Friday, April 23, 2010
Audrey Niffenegger's innovative debut, The Time Traveler's Wife, is the story of Clare, a beautiful art student, and Henry, an adventuresome librarian, who have known each other since Clare was six and Henry was thirty-six, and were married when Clare was twenty-three and Henry thirty-one. Impossible but true, because Henry finds himself periodically displaced in time, pulled to moments of emotional gravity from his life, past and future. His disappearances are spontaneous, his experiences unpredictable, alternately harrowing and amusing.
The Time Traveler’s Wife depicts the effects of time travel on Henry and Clare's marriage and their passionate love for each other, as the story unfolds from both points of view. Clare and Henry attempt to live normal lives, pursuing familiar goals — steady jobs, good friends, children of their own. All of this is threatened by something they can neither prevent nor control, making their story intensely moving and entirely unforgettable.
I had really high hopes for this book after hearing some of the awesome reviews people had given it. So, maybe it's my fault for placing it on such a high pedestal. I really should learn to stop doing that.
Not to say I was completely disappointed with this book, but it wasn't what I thought it would be. I think the layout of the story was really confusing and disorganized at times, I had to frequently check back for dates and just trying to keep everything straight was sometimes difficult. And I didn't really like that it was in present tense. It read less like a story, and more like a diary at times.
I also didn't like how Niffenegger would introduce a character, and then we wouldn't hear about them for one hundred plus pages. I think some of them were just tools for her to develop the character. Like, there was really no point to Ingrid or Celia in the story (although I thought Ingrid was one of the more interesting characters. I wanted to know more about hers and Henry's relationship). I also think that alternating POVs, while I can understand why Niffenegger did that, I do think it delayed developing the characters big time. I didn't really start caring about the two main characters until more than two hundred pages in. They just seemed like characters I'd seen before. The girl who is always waiting on a guy, and the guy who is crazily fucked up who gets "saved" by this girl.
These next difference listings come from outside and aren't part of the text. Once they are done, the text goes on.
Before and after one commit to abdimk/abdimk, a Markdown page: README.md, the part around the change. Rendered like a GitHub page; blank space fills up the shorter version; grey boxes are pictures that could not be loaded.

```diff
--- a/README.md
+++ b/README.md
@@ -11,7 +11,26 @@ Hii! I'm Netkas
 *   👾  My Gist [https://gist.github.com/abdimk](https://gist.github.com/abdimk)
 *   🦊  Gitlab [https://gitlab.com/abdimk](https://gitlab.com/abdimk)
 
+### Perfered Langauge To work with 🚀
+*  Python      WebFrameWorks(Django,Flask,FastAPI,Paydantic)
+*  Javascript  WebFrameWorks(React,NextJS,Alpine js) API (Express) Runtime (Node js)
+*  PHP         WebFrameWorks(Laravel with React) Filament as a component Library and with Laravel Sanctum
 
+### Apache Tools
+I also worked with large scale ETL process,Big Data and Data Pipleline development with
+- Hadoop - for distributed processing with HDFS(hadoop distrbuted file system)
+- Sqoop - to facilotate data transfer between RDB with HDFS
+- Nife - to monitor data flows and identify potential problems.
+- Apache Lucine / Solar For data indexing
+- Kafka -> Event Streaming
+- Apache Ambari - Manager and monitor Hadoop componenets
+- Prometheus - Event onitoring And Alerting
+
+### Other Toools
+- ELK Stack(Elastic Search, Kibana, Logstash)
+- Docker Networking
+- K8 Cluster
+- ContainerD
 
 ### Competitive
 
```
The plot was also lacking a little. It wasn't strong. This was definitely a character driven story, not a plot driven story. I think after a while it was just a story about how these two people cannot seem to overcome all these horrible things being thrown at them. And, really, a lot of horrible things happened to them. At one point in the story, I wondered if Niffenegger hated her own characters for everything she put them through.
That said, Niffenegger knows how to write. Her prose was really well done. Details were spot on. She had very clear concise pictures. So that was definitely well done. At times, the writing was a little cheesy, like the note Henry wrote to Clare at the end of the novel. That was just unrealistic to me. Here's this guy, librarian or not, who drinks and is quite fond of drugs and punk music, the tone of the note just seemed completely out of character. The note was more unrealistically written than him time traveling.
In all, this isn't a sweeping romantic tale. At least not in my opinion. It was a well written novel, with sort of developed characters that had somewhat shaky motives for the things they did, and an interesting premise. Worth a read, but I'd recommend you borrow it from the library before buying it.
Overall rating: 6/10
Sunday, April 11, 2010
With a series of sketches, the novel lovingly describes the "adventures" of middle-aged ladies in the quiet country village of Cranford in the 1830's. Despite their poverty, residents of the village are kind, decent, and thoroughly proper.
I had to read Cranford for a class I'm taking. It was a pretty pleasant read. It's slow and hard to get into at first, but about halfway through the novel the overall quaintness of the town and its inhabitants kept me interested. Miss Matty was just a sweetheart, and I liked the main character (though I didn't like how you don't learn her name until the end of the book). The novel is written almost as a series of short stories about the town, instead of a continuing plot. There are continuing themes throughout the novel, but each chapter is, essentially, its own story. I liked that. I think that was partly due to the fact that Cranford was a serial publication.
If you're interested in British literature, I would definitely recommend Cranford. It contrasts with a lot of the ideas in society at the time, but reflects some also. And the atmosphere of the small town works to the novel's advantage.
In all, I didn't hate the novel, but I don't know if I'll ever reread it. It's pleasant enough for one read through.
Overall rating: 7/10